Kohar Avakian’s themes of omission and vocation find echo in the volume’s closing piece, photojournalist Scout Tufankjian’s “We Are All Armenian.” Tufankjian traces her calling to photojournalism to an encounter with a middle-school history teacher who denied the existence of the Armenian Genocide, and recounts her recent project to photograph diasporan Armenians across the globe. Her photography makes visible the existence of a people and culture. Her photographs are imperative acts: “I channeled my child’s fury at my denialist history teacher into a career where I demanded that others see the things that I have seen.” Photography helps Tufankjian locate herself in a culture in which she has felt, at times, a fraudulent belonging. The essay culminates in a deeply personal realization that nevertheless speaks for those assembled in the anthology:

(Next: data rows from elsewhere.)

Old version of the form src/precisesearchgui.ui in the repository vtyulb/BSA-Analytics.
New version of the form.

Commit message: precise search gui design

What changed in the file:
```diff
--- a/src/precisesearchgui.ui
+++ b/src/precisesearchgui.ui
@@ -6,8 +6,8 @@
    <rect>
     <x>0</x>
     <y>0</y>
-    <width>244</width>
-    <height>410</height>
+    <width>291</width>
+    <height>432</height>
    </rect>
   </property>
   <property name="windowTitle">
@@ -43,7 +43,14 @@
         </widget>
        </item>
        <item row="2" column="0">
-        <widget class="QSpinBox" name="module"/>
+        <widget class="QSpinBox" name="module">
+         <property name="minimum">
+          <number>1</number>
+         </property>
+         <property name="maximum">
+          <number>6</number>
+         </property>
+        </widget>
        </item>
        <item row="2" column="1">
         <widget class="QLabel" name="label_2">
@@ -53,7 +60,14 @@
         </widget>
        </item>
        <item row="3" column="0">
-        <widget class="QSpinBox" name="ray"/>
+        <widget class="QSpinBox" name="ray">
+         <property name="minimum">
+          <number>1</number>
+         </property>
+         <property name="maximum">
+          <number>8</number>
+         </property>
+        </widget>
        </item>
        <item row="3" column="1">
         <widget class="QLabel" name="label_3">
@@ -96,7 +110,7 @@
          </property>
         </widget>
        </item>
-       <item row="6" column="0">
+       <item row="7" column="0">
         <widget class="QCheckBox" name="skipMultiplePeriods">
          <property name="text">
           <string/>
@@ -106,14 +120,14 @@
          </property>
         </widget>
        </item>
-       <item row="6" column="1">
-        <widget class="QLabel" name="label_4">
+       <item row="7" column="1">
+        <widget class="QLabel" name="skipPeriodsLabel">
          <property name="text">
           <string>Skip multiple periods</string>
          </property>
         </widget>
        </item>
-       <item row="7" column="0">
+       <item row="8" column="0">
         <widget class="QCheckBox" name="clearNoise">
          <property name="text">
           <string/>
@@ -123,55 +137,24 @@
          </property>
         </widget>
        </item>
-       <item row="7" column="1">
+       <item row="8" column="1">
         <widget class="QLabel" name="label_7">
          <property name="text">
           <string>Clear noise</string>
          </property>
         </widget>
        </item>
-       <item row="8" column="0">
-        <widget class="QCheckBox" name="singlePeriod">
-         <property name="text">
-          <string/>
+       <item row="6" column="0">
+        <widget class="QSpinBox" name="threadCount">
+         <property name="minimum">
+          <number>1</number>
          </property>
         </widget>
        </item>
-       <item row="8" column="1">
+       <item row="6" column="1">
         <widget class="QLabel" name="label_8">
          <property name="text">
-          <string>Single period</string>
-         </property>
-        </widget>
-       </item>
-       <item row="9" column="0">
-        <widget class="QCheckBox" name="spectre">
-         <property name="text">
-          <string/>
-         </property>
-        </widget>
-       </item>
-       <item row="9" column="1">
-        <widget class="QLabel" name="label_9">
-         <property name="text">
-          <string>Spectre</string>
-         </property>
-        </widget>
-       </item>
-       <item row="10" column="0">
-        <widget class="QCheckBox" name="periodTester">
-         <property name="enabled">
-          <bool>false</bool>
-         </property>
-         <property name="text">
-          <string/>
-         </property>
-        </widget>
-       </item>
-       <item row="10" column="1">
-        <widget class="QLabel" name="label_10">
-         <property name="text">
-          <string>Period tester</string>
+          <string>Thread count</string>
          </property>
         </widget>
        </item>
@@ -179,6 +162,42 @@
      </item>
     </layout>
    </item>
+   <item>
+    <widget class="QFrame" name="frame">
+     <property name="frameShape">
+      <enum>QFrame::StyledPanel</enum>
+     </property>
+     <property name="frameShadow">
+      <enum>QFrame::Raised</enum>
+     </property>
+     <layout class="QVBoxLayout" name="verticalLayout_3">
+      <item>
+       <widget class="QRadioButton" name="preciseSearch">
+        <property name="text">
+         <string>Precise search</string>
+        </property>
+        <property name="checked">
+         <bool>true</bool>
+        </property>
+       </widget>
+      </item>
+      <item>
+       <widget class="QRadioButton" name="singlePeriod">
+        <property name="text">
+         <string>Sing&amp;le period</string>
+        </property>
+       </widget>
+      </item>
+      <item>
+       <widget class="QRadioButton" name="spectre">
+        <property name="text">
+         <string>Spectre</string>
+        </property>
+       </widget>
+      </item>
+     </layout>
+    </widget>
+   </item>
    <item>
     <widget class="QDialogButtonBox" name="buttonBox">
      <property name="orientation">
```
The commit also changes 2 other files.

I had grown up thinking that there was a tiny box you need to squeeze into to be a good Armenian, a box that I did not fit in, but my travels showed me that there is a place for all of us within this huge Armenian family, whether we are half Armenians, gay Armenians, Black Armenians, arty Armenians, atheist Armenians, non-Armenian-speaking-Armenians, or good old-fashioned 100 percent Armenian AYF/AGBU-belonging/churchgoing/future-engineer Armenians. We are all Armenian. All of us have a role to play in the future of our community. Even me. What I had thought was my lack of belonging was in fact my way of belonging. While my sense of this belonging may have been fractured, I did, despite it all, still belong.
We Are All Armenian is an anthology precisely tuned to our time of dislocation and international migration, and to debates surrounding historical injustices. The anthology’s focus on stories of the Armenian diaspora, a global population of eleven million entering its second century, does not limit the book’s relevance but widens it: the contributors’ intersecting commitments and incisive articulations of diasporan subjectivity will make this book resonate with a broad audience in a world of many diasporas and dispossessed peoples who wish to salvage their many stories.